> _Exercise requirements_: What you return should be the complete data below, word for word, with no pictures in it.

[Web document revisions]

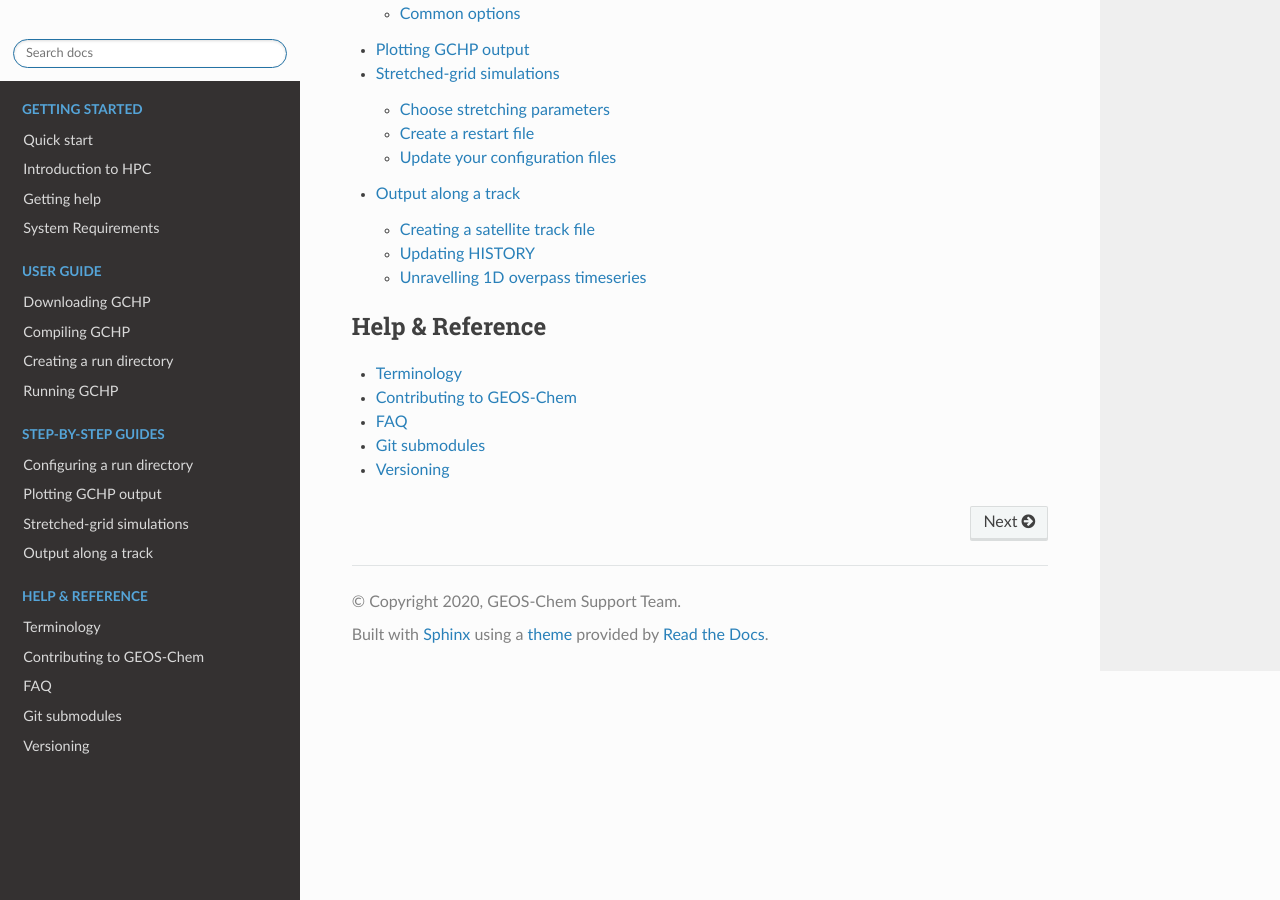
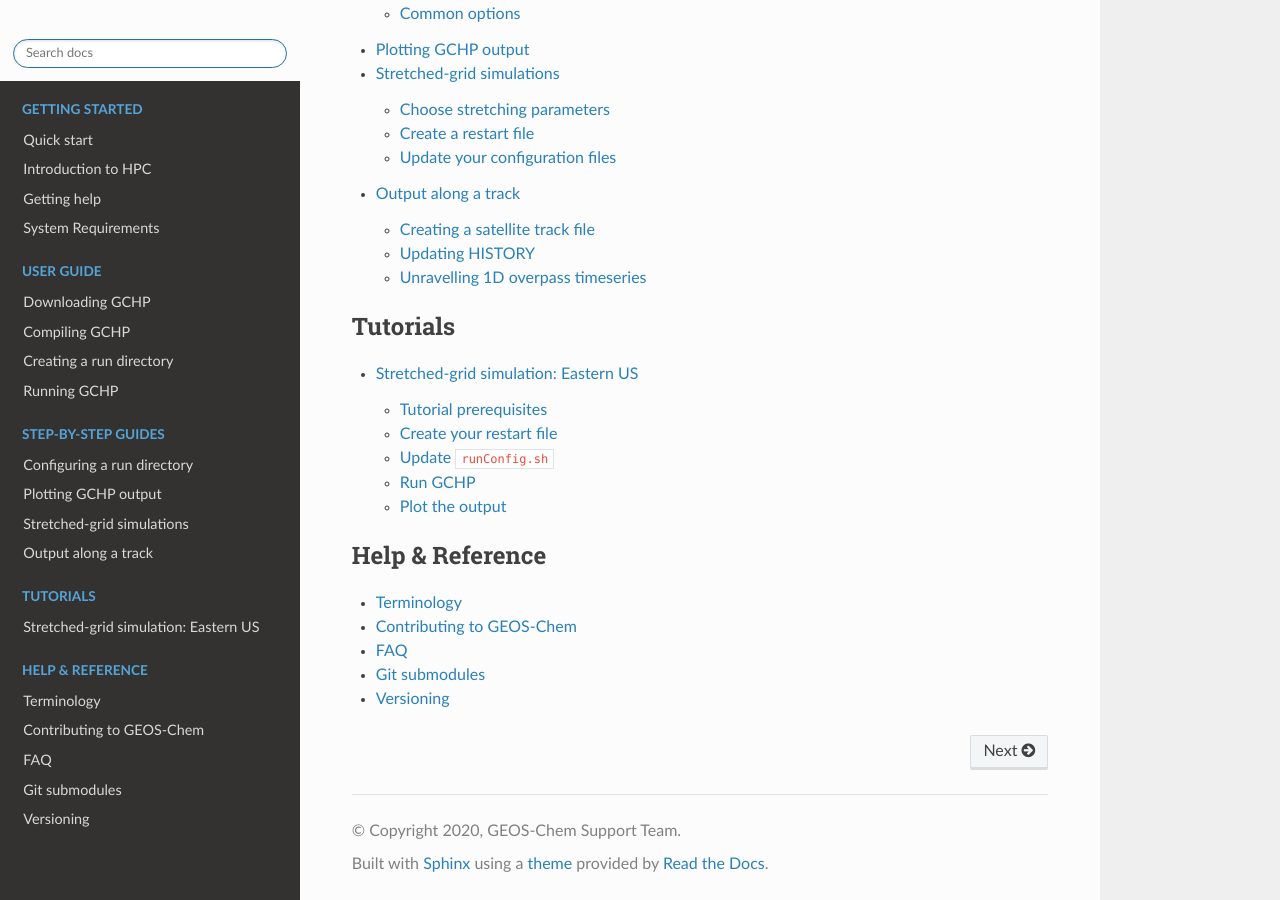
Before and after one commit to geoschem/GCHP, a Sphinx documentation site: the page built from docs/source/index.rst, in a window 1280 px wide and 900 px high, scrolled down 1363 px. Built offline with Sphinx 7.4.7 and the Read the Docs theme 2.0.0, drawn with Linux system fonts in a browser that asks for light colours; pages that are not in the unit, such as notebooks, are missing from menus; some of the changed lines change nothing that is shown.

Commit message:
Added initial copy of SG tutorial

```diff
--- a/docs/source/index.rst
+++ b/docs/source/index.rst
@@ -44,6 +44,11 @@ Modeling Group at Harvard University <http://acmg.seas.harvard.edu/index.html>`_
    stretched-grid.rst
    step-by-step/satellite-overpass.rst
 
+.. toctree::
+   :maxdepth: 2
+   :caption: Tutorials
+
+   tutorials/stretched-grid.rst
 
 .. toctree::
    :maxdepth: 1
--- /dev/null
+++ b/docs/source/tutorials/stretched-grid.rst
@@ -0,0 +1,182 @@
+Stretched-grid simulation: Eastern US
+=====================================
+
+This tutorial walks you through setting up and running a stretched-grid simulation
+for ozone in the eastern US. The grid parameters for this tutorial are
+
+=====================     ================
+Parameter                 Value
+=====================     ================
+Stretch-factor            3.6
+Cubed-sphere size         C60
+Target latitude           37° N
+Target longitude          275° E
+=====================     ================
+
+These parameters were choosen so that the target face covered the eastern US.
+Some back-of-the-envelope resolution calculations are
+
+.. math::
+
+    \mathrm{average\ resolution\ of\ target\ face = R_{tf} \approx \frac{10000\ km}{N \times S} = 46\ km}
+
+and
+
+.. math::
+
+    \mathrm{coarsest\ resolution\ in\ target\ face\ (at\ the\ center) \approx R_{tf} \times 1.2 = 56\ km }
+
+and
+
+.. math::
+
+    \mathrm{finest\ resolution\ in\ target\ face\ (at\ the\ edges) \approx R_{tf} \div 1.2 = 39\ km }
+
+and
+
+.. math::
+
+    \mathrm{coarsest\ resolution\ globally\ (at\ target\ antipode) \approx R_{tf} \times S^2 \times 1.2 = 720\ km }
+
+where :math:`\mathrm{N}` is the cubed-sphere size and :math:`\mathrm{S}` is the stretch-factor.
+The actual value of these, calculated from the grid-box areas, are 46 km, 51 km, 42 km, and 664 km respectively.
+
+.. note::
+
+    This tutorial uses a relatively large stretch-factor. A smaller stretch-factor, like 2.0, would have a
+    refinement that more broad, and the range resolutions would be smaller.
+
+Tutorial prerequisites
+----------------------
+
+Before continuing with the tutorial:
+
+* You need to be able to run GCHP simulations
+* You need to install gcpy >= 1.0.0, and cartopy >= 0.19
+* You need emissions data and MERRA2 data for July 2019
+
+Create a new run directory. This run directory should be use full chemistry
+with standard simulation options, and use MERRA2 meteorology. Make the
+following modifications to :file:`runConfig.sh`:
+
+* Change the simulation's start time to :literal:`"20190701 000000"`
+* Change the simulation's end time to :literal:`"20190708 000000"`
+* Change the simulation's duration to :literal:`"00000007 000000"`
+* Change :literal:`timeAvg_freq` to :literal:`"240000"` (daily diagnostics)
+* Change :literal:`timeAvg_dur` to :literal:`"240000"` (daily diagnostics)
+* Update the compute resources as you like. This simulation's computational
+  demands are about :math:`1.5\times` that of a C48 or 2°x2.5° simulation.
+
+.. note::
+    I chose to use 30 cores on 1 node. The simulation took 7 hours
+    to run. For comparison, I also ran the simulation on 300 cores across 10
+    nodes, and that took 1 hour to run.
+
+.. I started the 30 core simulation at ~3:45--4:00 (
+
+Update :file:`gchp.local.run` so :literal:`nCores` matches your setting in
+:file:`runConfig.sh`. Now you are ready to continue with the tutorial.
+The rest of the tutorial assume that your current working directory is your
+run directory.
+
+
+Create your restart file
+------------------------
+
+First, create a restart file for the simulation.
+GCHP ingests the restart file directly (no online regridding), so the first thing you need to do is regrid a restart file to your stretched-grid.
+You can regrid :file:`initial_GEOSChem_rst.c48_fullchem.nc` with GCPy like so:
+
+.. code-block:: console
+
+   $ python -m gcpy.file_regrid                           \
+        -i initial_GEOSChem_rst.c48_fullchem.nc           \
+        --dim_format_in checkpoint                        \
+        --dim_format_out checkpoint                       \
+        --cs_res_out 60                                   \
+        --sg_params_out 3.6 275 37                        \
+        -o initial_GEOSChem_rst.EasternUS_SG_fullchem.nc
+
+This creates :file:`initial_GEOSChem_rst.EasternUS_SG_fullchem.nc`, which is the
+new restart file for your simulation.
+
+.. note::
+   This command takes about a minute to run. If you regridding a large restart file
+   (e.g., C180) it may take significantly longer.
+
+Update :file:`runConfig.sh`
+---------------------------
+
+Make the following updates to :file:`runConfig.sh`:
+
+* Change :literal:`INITIAL_RESTART` to use :file:`initial_GEOSChem_rst.EasternUS_SG_fullchem.nc`
+* Change :literal:`CS_RES` to :literal:`60`
+* Change :literal:`STRETCH_GRID` to :literal:`ON`
+* Change :literal:`STRETCH_FACTOR` to :literal:`3.6`
+* Change :literal:`TARGET_LAT` to :literal:`37.0`
+* Change :literal:`TARGET_LON` to :literal:`275.0`
+
+Execute :file:`runConfig.sh` to apply the updates to the various configuration files:
+
+.. code-block:: console
+
+   $ ./runConfig.sh
+
+
+Run GCHP
+--------
+
+Run GCHP:
+
+.. code-block:: console
+
+   $ ./gchp.local.run
+
+
+Plot the output
+---------------
+
+Append grid-box corners:
+
+
+.. code-block:: console
+
+   $ python -m gcpy.append_grid_corners \
+        --sg_params 3.6 275 37 \
+        OutputDir/GCHP.SpeciesConc.20190707_1200z.nc4
+
+Plot ozone at model level 22:
+
+.. code-block:: python
+
+    import matplotlib.pyplot as plt
+    import cartopy.crs as ccrs
+    import xarray as xr
+
+    # Load 24-hr average concentrations for 2019-07-07
+    ds = xr.open_dataset('GCHP.SpeciesConc.20190707_1200z.nc4')
+
+    # Get Ozone at level 22
+    ozone_data = ds['SpeciesConc_O3'].isel(time=0, lev=22).squeeze()
+
+    # Setup axes
+    ax = plt.axes(projection=ccrs.EqualEarth())
+    ax.set_global()
+    ax.coastlines()
+
+    # Plot data on each face
+    for face_idx in range(6):
+        x = ds.corner_lons.isel(nf=face_idx)
+        y = ds.corner_lats.isel(nf=face_idx)
+        v = ozone_data.isel(nf=face_idx)
+        pcm = plt.pcolormesh(
+            x, y, v,
+            transform=ccrs.PlateCarree(),
+            vmin=20e-9, vmax=100e-9
+        )
+
+    plt.colorbar(pcm, orientation='horizontal')
+    plt.show()
+
+.. image:: /_static/stretched_grid_demo.png
+   :width: 100%
```
Also changed, not shown: docs/source/_static/stretched_grid_demo.png (added).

> _Answer box_:
Before and after one commit to geoschem/GCHP, a Sphinx documentation site: the page built from docs/source/index.rst, in a window 1280 px wide and 900 px high, scrolled down 1363 px. Built offline with Sphinx 7.4.7 and the Read the Docs theme 2.0.0, drawn with Linux system fonts in a browser that asks for light colours; pages that are not in the unit, such as notebooks, are missing from menus; some of the changed lines change nothing that is shown.

Commit message:
Added initial copy of SG tutorial

```diff
--- a/docs/source/index.rst
+++ b/docs/source/index.rst
@@ -44,6 +44,11 @@ Modeling Group at Harvard University <http://acmg.seas.harvard.edu/index.html>`_
    stretched-grid.rst
    step-by-step/satellite-overpass.rst
 
+.. toctree::
+   :maxdepth: 2
+   :caption: Tutorials
+
+   tutorials/stretched-grid.rst
 
 .. toctree::
    :maxdepth: 1
--- /dev/null
+++ b/docs/source/tutorials/stretched-grid.rst
@@ -0,0 +1,182 @@
+Stretched-grid simulation: Eastern US
+=====================================
+
+This tutorial walks you through setting up and running a stretched-grid simulation
+for ozone in the eastern US. The grid parameters for this tutorial are
+
+=====================     ================
+Parameter                 Value
+=====================     ================
+Stretch-factor            3.6
+Cubed-sphere size         C60
+Target latitude           37° N
+Target longitude          275° E
+=====================     ================
+
+These parameters were choosen so that the target face covered the eastern US.
+Some back-of-the-envelope resolution calculations are
+
+.. math::
+
+    \mathrm{average\ resolution\ of\ target\ face = R_{tf} \approx \frac{10000\ km}{N \times S} = 46\ km}
+
+and
+
+.. math::
+
+    \mathrm{coarsest\ resolution\ in\ target\ face\ (at\ the\ center) \approx R_{tf} \times 1.2 = 56\ km }
+
+and
+
+.. math::
+
+    \mathrm{finest\ resolution\ in\ target\ face\ (at\ the\ edges) \approx R_{tf} \div 1.2 = 39\ km }
+
+and
+
+.. math::
+
+    \mathrm{coarsest\ resolution\ globally\ (at\ target\ antipode) \approx R_{tf} \times S^2 \times 1.2 = 720\ km }
+
+where :math:`\mathrm{N}` is the cubed-sphere size and :math:`\mathrm{S}` is the stretch-factor.
+The actual value of these, calculated from the grid-box areas, are 46 km, 51 km, 42 km, and 664 km respectively.
+
+.. note::
+
+    This tutorial uses a relatively large stretch-factor. A smaller stretch-factor, like 2.0, would have a
+    refinement that more broad, and the range resolutions would be smaller.
+
+Tutorial prerequisites
+----------------------
+
+Before continuing with the tutorial:
+
+* You need to be able to run GCHP simulations
+* You need to install gcpy >= 1.0.0, and cartopy >= 0.19
+* You need emissions data and MERRA2 data for July 2019
+
+Create a new run directory. This run directory should be use full chemistry
+with standard simulation options, and use MERRA2 meteorology. Make the
+following modifications to :file:`runConfig.sh`:
+
+* Change the simulation's start time to :literal:`"20190701 000000"`
+* Change the simulation's end time to :literal:`"20190708 000000"`
+* Change the simulation's duration to :literal:`"00000007 000000"`
+* Change :literal:`timeAvg_freq` to :literal:`"240000"` (daily diagnostics)
+* Change :literal:`timeAvg_dur` to :literal:`"240000"` (daily diagnostics)
+* Update the compute resources as you like. This simulation's computational
+  demands are about :math:`1.5\times` that of a C48 or 2°x2.5° simulation.
+
+.. note::
+    I chose to use 30 cores on 1 node. The simulation took 7 hours
+    to run. For comparison, I also ran the simulation on 300 cores across 10
+    nodes, and that took 1 hour to run.
+
+.. I started the 30 core simulation at ~3:45--4:00 (
+
+Update :file:`gchp.local.run` so :literal:`nCores` matches your setting in
+:file:`runConfig.sh`. Now you are ready to continue with the tutorial.
+The rest of the tutorial assume that your current working directory is your
+run directory.
+
+
+Create your restart file
+------------------------
+
+First, create a restart file for the simulation.
+GCHP ingests the restart file directly (no online regridding), so the first thing you need to do is regrid a restart file to your stretched-grid.
+You can regrid :file:`initial_GEOSChem_rst.c48_fullchem.nc` with GCPy like so:
+
+.. code-block:: console
+
+   $ python -m gcpy.file_regrid                           \
+        -i initial_GEOSChem_rst.c48_fullchem.nc           \
+        --dim_format_in checkpoint                        \
+        --dim_format_out checkpoint                       \
+        --cs_res_out 60                                   \
+        --sg_params_out 3.6 275 37                        \
+        -o initial_GEOSChem_rst.EasternUS_SG_fullchem.nc
+
+This creates :file:`initial_GEOSChem_rst.EasternUS_SG_fullchem.nc`, which is the
+new restart file for your simulation.
+
+.. note::
+   This command takes about a minute to run. If you regridding a large restart file
+   (e.g., C180) it may take significantly longer.
+
+Update :file:`runConfig.sh`
+---------------------------
+
+Make the following updates to :file:`runConfig.sh`:
+
+* Change :literal:`INITIAL_RESTART` to use :file:`initial_GEOSChem_rst.EasternUS_SG_fullchem.nc`
+* Change :literal:`CS_RES` to :literal:`60`
+* Change :literal:`STRETCH_GRID` to :literal:`ON`
+* Change :literal:`STRETCH_FACTOR` to :literal:`3.6`
+* Change :literal:`TARGET_LAT` to :literal:`37.0`
+* Change :literal:`TARGET_LON` to :literal:`275.0`
+
+Execute :file:`runConfig.sh` to apply the updates to the various configuration files:
+
+.. code-block:: console
+
+   $ ./runConfig.sh
+
+
+Run GCHP
+--------
+
+Run GCHP:
+
+.. code-block:: console
+
+   $ ./gchp.local.run
+
+
+Plot the output
+---------------
+
+Append grid-box corners:
+
+
+.. code-block:: console
+
+   $ python -m gcpy.append_grid_corners \
+        --sg_params 3.6 275 37 \
+        OutputDir/GCHP.SpeciesConc.20190707_1200z.nc4
+
+Plot ozone at model level 22:
+
+.. code-block:: python
+
+    import matplotlib.pyplot as plt
+    import cartopy.crs as ccrs
+    import xarray as xr
+
+    # Load 24-hr average concentrations for 2019-07-07
+    ds = xr.open_dataset('GCHP.SpeciesConc.20190707_1200z.nc4')
+
+    # Get Ozone at level 22
+    ozone_data = ds['SpeciesConc_O3'].isel(time=0, lev=22).squeeze()
+
+    # Setup axes
+    ax = plt.axes(projection=ccrs.EqualEarth())
+    ax.set_global()
+    ax.coastlines()
+
+    # Plot data on each face
+    for face_idx in range(6):
+        x = ds.corner_lons.isel(nf=face_idx)
+        y = ds.corner_lats.isel(nf=face_idx)
+        v = ozone_data.isel(nf=face_idx)
+        pcm = plt.pcolormesh(
+            x, y, v,
+            transform=ccrs.PlateCarree(),
+            vmin=20e-9, vmax=100e-9
+        )
+
+    plt.colorbar(pcm, orientation='horizontal')
+    plt.show()
+
+.. image:: /_static/stretched_grid_demo.png
+   :width: 100%
```
Also changed, not shown: docs/source/_static/stretched_grid_demo.png (added).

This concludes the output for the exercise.